Using functional magnetic resonance imaging (fMRI), we intended to reveal the effects of a single dose of olanzapine on reward-related brain activation.


Eight healthy subjects were each scanned twice, once 5 h after intake of 5 mg of olanzapine and once after intake of placebo in a double-blind cross-over design. Subjects performed a delayed incentive paradigm with monetary reward to investigate reward functions and a breath-holding task as a hypercapnic challenge to reveal unspecific drug effects on the fMRI signal.


Reward-related brain activation in the ventral striatum, anterior cingulate and inferior frontal cortex was reduced on olanzapine compared to placebo. Only the differential effects (high>no reward) in the ventral striatum were independent of overall drug effects as measured with the breath-holding task. Parallel to the differential effects in the ventral striatum, the acceleration of reaction times in the trials with higher rewards was diminished in the olanzapine sessions.
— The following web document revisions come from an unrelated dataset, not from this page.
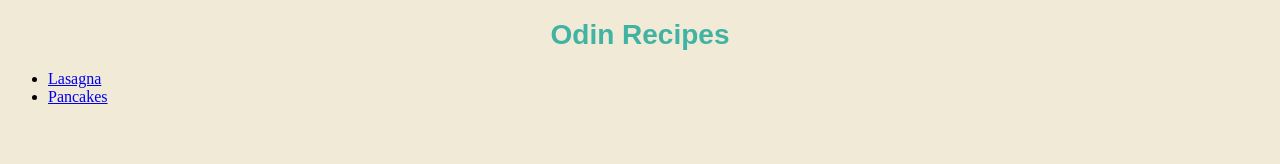
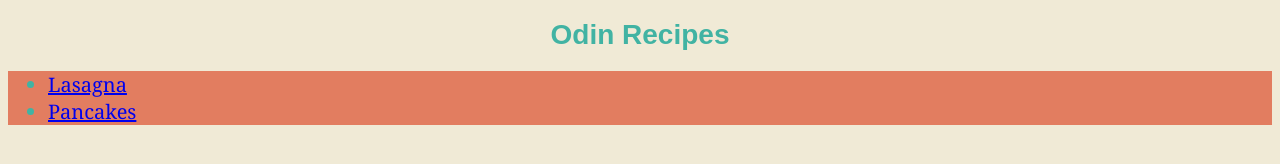
Before and after one commit to xcoltonx/odin-recipes, a plain HTML site: page index.html in a window 1280 px wide. Drawn offline with Linux system fonts and the light colour scheme.

Commit message:
Added recipes class

```diff
--- a/index.html
+++ b/index.html
@@ -9,7 +9,7 @@
 </head>
 <body class="background">
     <h1 class="title">Odin Recipes</h1>
-    <ul>
+    <ul class="recipes">
         <li><a href="recipes/lasagna.html">Lasagna</a></li>
         <li><a href="recipes/pancakes.html">Pancakes</a></li>
     </ul>
--- a/styles.css
+++ b/styles.css
@@ -30,3 +30,11 @@
 .steps {
     color: #C38D9E;
 }
+
+.recipes {
+    color: #41B3A3;
+    background-color: #E27D60;
+    font-size: 20px;
+    font-family: Cambria, Cochin, Georgia, Times, 'Times New Roman', serif;
+    font-weight: 500;
+}
```
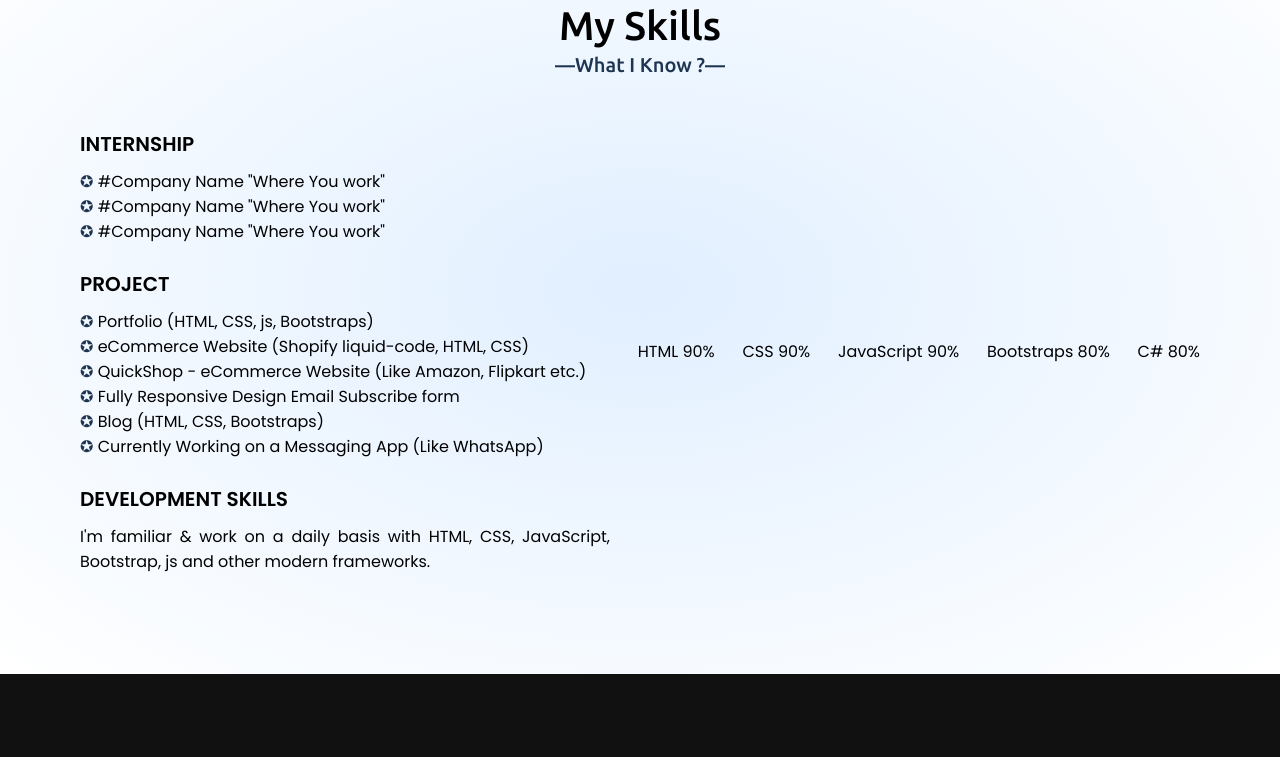
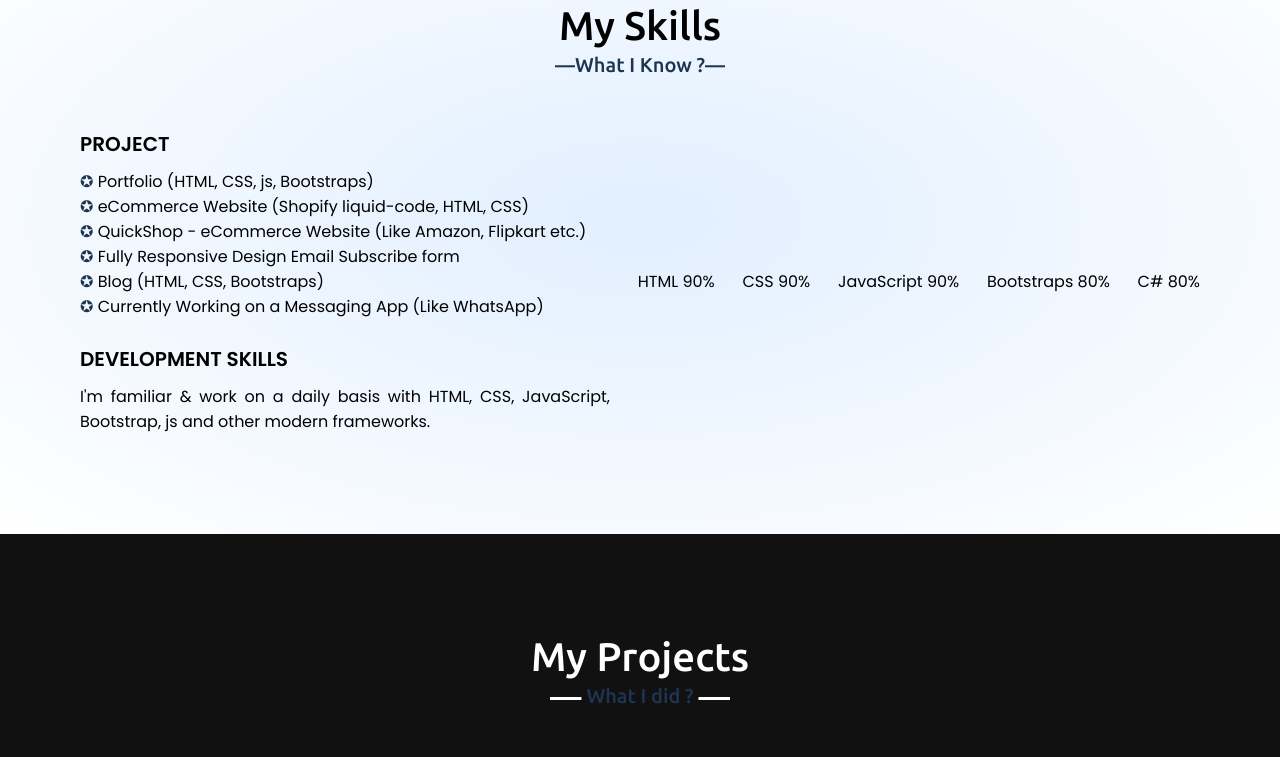
Before and after one commit to fredc01/flc, a plain HTML site: page index.html in a window 1280 px wide. Shown: the part 2312-3069 px from the top of the page. Drawn offline with nearby package versions, Linux system fonts and the light colour scheme.

Commit message:
update
test

```diff
--- a/index.html
+++ b/index.html
@@ -101,17 +101,7 @@
           <h2 class="title">My Skills</h2>
           <div class="skills-content">
             <div class="column left">
-
-              <div class="text">INTERNSHIP</div>
-              <p>
-                <li class="intern">#Company Name "Where You work"</li>
-                <li class="intern">#Company Name "Where You work"</li>
-                <li class="intern">#Company Name "Where You work"</li>
-              </p>
-
-              <br>
               <div class="text">PROJECT</div>
-
               <p>
                 <li class="project">Portfolio (HTML, CSS, js, Bootstraps)</li>
                 <li class="project">eCommerce Website (Shopify liquid-code, HTML, CSS)</li>
```
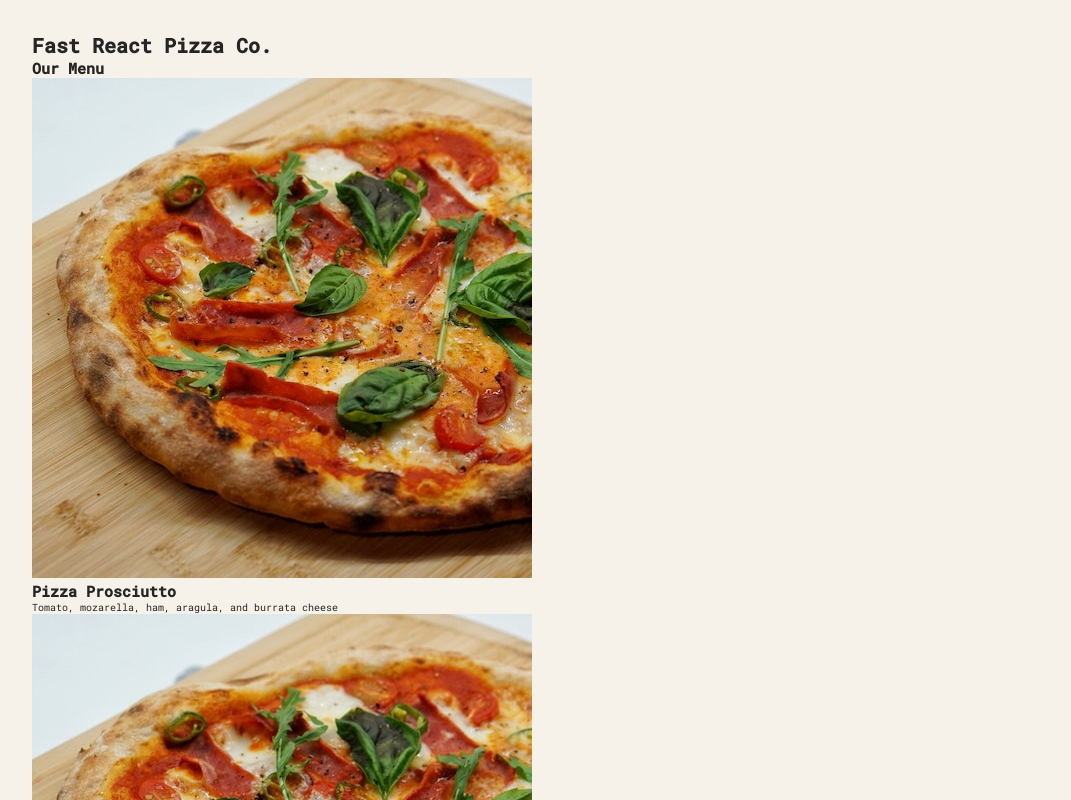
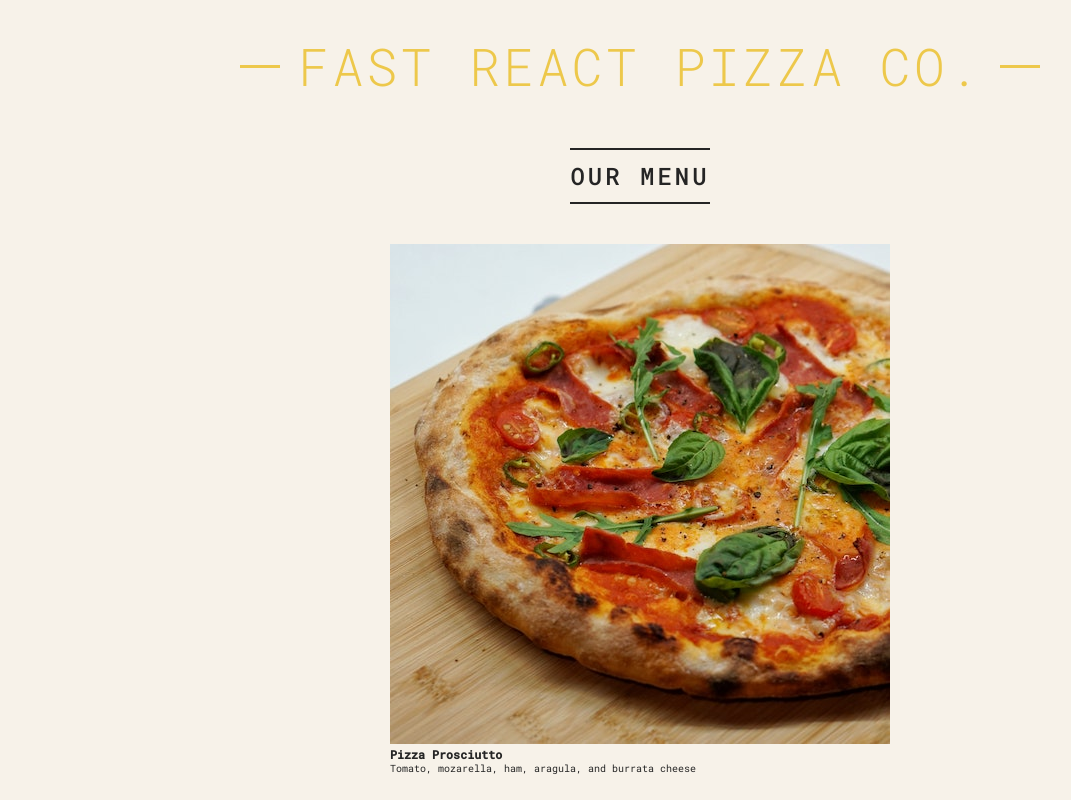
Before and after one commit to StenixDev/byte-boredom, a React (Create React App) app: page / in a window 1280 px wide. Shown: the top 800 px of the page, without its empty margins (0-1071 px from the left). Built offline with nearby package versions, Linux system fonts and the light colour scheme.

Commit message:
styling react application

```diff
--- a/src/index.css
+++ b/src/index.css
@@ -57,7 +57,7 @@ body {
   display: block;
   content: '';
   height: 3px;
-  width: 12rem;
+  width: 4rem;
   background-color: #edc84b;
   position: absolute;
   top: calc(50% - 1px);
--- a/src/index.js
+++ b/src/index.js
@@ -51,7 +51,7 @@ const pizzaData = [
 
 
 function App() {
- return  <div>
+ return  <div className='container'>
   <Header />
   <Menu />
   <Footer />
@@ -59,17 +59,21 @@ function App() {
 }
 
 function Header(){
-  return <h1>Fast React Pizza Co.</h1>
+  // const style = { color: 'red', fontSize: '48px', textTransform: 'uppercase' }
+  const style = {  }
+  return <header className='header'>
+    <h1 style={ style } >Fast React Pizza Co.</h1>
+  </header>
 }
 
 function Menu(){
 
-  return <div>
+  return <main className='menu'>
     <h2>Our Menu</h2>
     <Pizza />
   <Pizza />
   <Pizza />
-    </div>
+    </main>
 
 }
 
@@ -88,7 +92,7 @@ function Footer(){
   //   alert("Sorry we are closed!")
   // }
 
-  return <footer>
+  return <footer className='footer'>
     {
       new Date().toLocaleDateString()
     }. We're currently open</footer>
@@ -98,7 +102,7 @@ function Pizza(){
 
   return <div>
     <img src='pizzas/prosciutto.jpg' alt="prosciutto" />
-    <h2>Pizza Prosciutto</h2>
+    <h3>Pizza Prosciutto</h3>
     <p>Tomato, mozarella, ham, aragula, and burrata cheese </p>
   </div>
 }
```
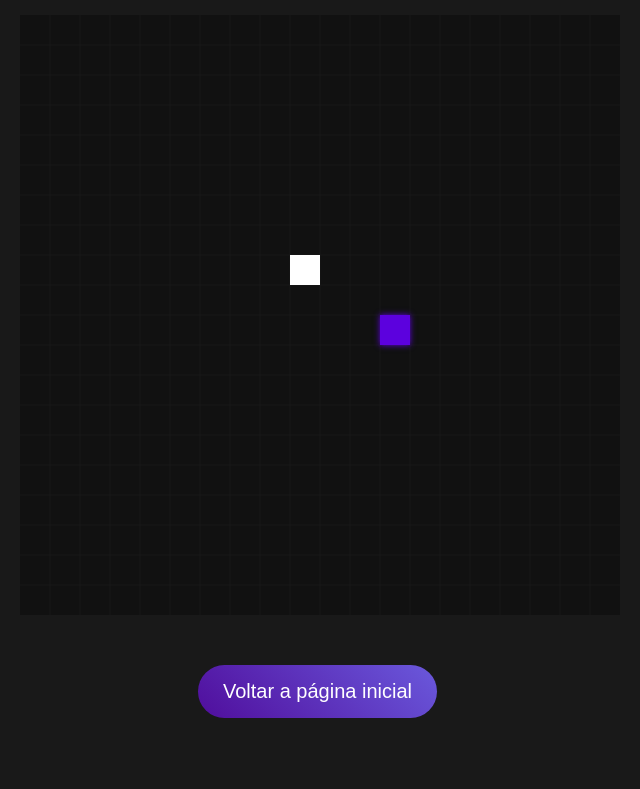
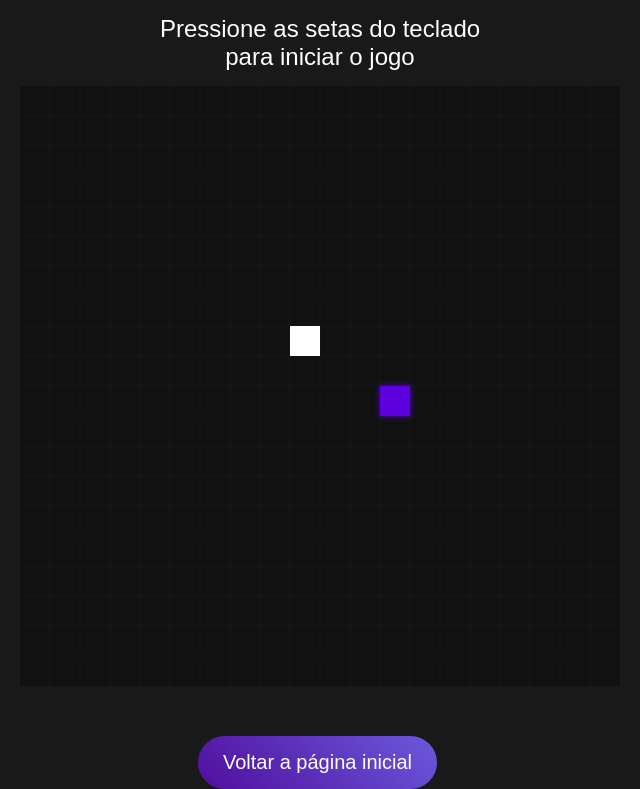
Before and after one commit to daviibandeiraa/jogo-snake-projeto, a plain HTML site: page html/snake.html in a window 1280 px wide. Shown: the part 120-909 px from the top of the page, without its empty margins (320-960 px from the left). Before the commit the page ends 838 px from the top, so only its background shows below. Drawn offline with nearby package versions, Linux system fonts and the light colour scheme.

Commit message:
adicionado instrução

```diff
--- a/css/style.css
+++ b/css/style.css
@@ -55,6 +55,13 @@ canvas {
     font-size: 1.5rem;
 }
 
+.instructions {
+    color: #fff;
+    font-size: 1.5rem;
+    text-align: center;
+    margin-bottom: 15px;
+}
+
 .btn-play {
     border: none;
     border-radius: 100px;
--- a/html/snake.html
+++ b/html/snake.html
@@ -12,6 +12,7 @@
 </head>
 <body>
     <div class="score">score: <span class="score--value">00</span></div>
+    <span class="instructions">Pressione as setas do teclado <br> para iniciar o jogo</span>
 
     <div class="menu-screen">
         <span class="game-over">game over</span>
--- a/js/script.js
+++ b/js/script.js
@@ -5,6 +5,7 @@ const score = document.querySelector(".score--value")
 const finalScore = document.querySelector(".final-score > span")
 const menu = document.querySelector(".menu-screen")
 const buttonPlay = document.querySelector(".btn-play")
+
 
 const audio = new Audio("../assets/audio.mp3")
 
@@ -14,6 +15,10 @@ const initialPosition = { x: 270, y: 240 }
 
 let snake = [initialPosition]
 
+const hideInstructions = () => {
+    const instructions = document.querySelector(".instructions")
+    instructions.style.display = "none"
+}
 const incrementScore = () => {
     score.innerText = +score.innerText + 10
 }
@@ -167,6 +172,8 @@ const gameLoop = () => {
     loopId = setTimeout(() => {
         gameLoop()
     }, 300)
+
+
 }
 
 gameLoop()
@@ -187,6 +194,7 @@ document.addEventListener("keydown", ({ key }) => {
     if (key == "ArrowUp" && direction != "down") {
         direction = "up"
     }
+    hideInstructions();
 })
 
 buttonPlay.addEventListener("click", () => {
@@ -194,5 +202,6 @@ buttonPlay.addEventListener("click", () => {
     menu.style.display = "none"
     canvas.style.filter = "none"
 
+
     snake = [initialPosition]
 })
```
Our behavioural and fMRI results can be interpreted as first evidence from neuroimaging that olanzapine affects the assignment of incentive salience represented by differential activation in dopaminergic brain areas and acceleration of reaction times. This can help to better understand neuroleptic effects in psychiatric diseases. Furthermore, we demonstrate the value of a hypercapnic challenge in functional pharmaco-MRI.


Olanzapine Pharmaco-fMRI Incentive salience Dopaminergic reward system Hypercapnia Healthy subjects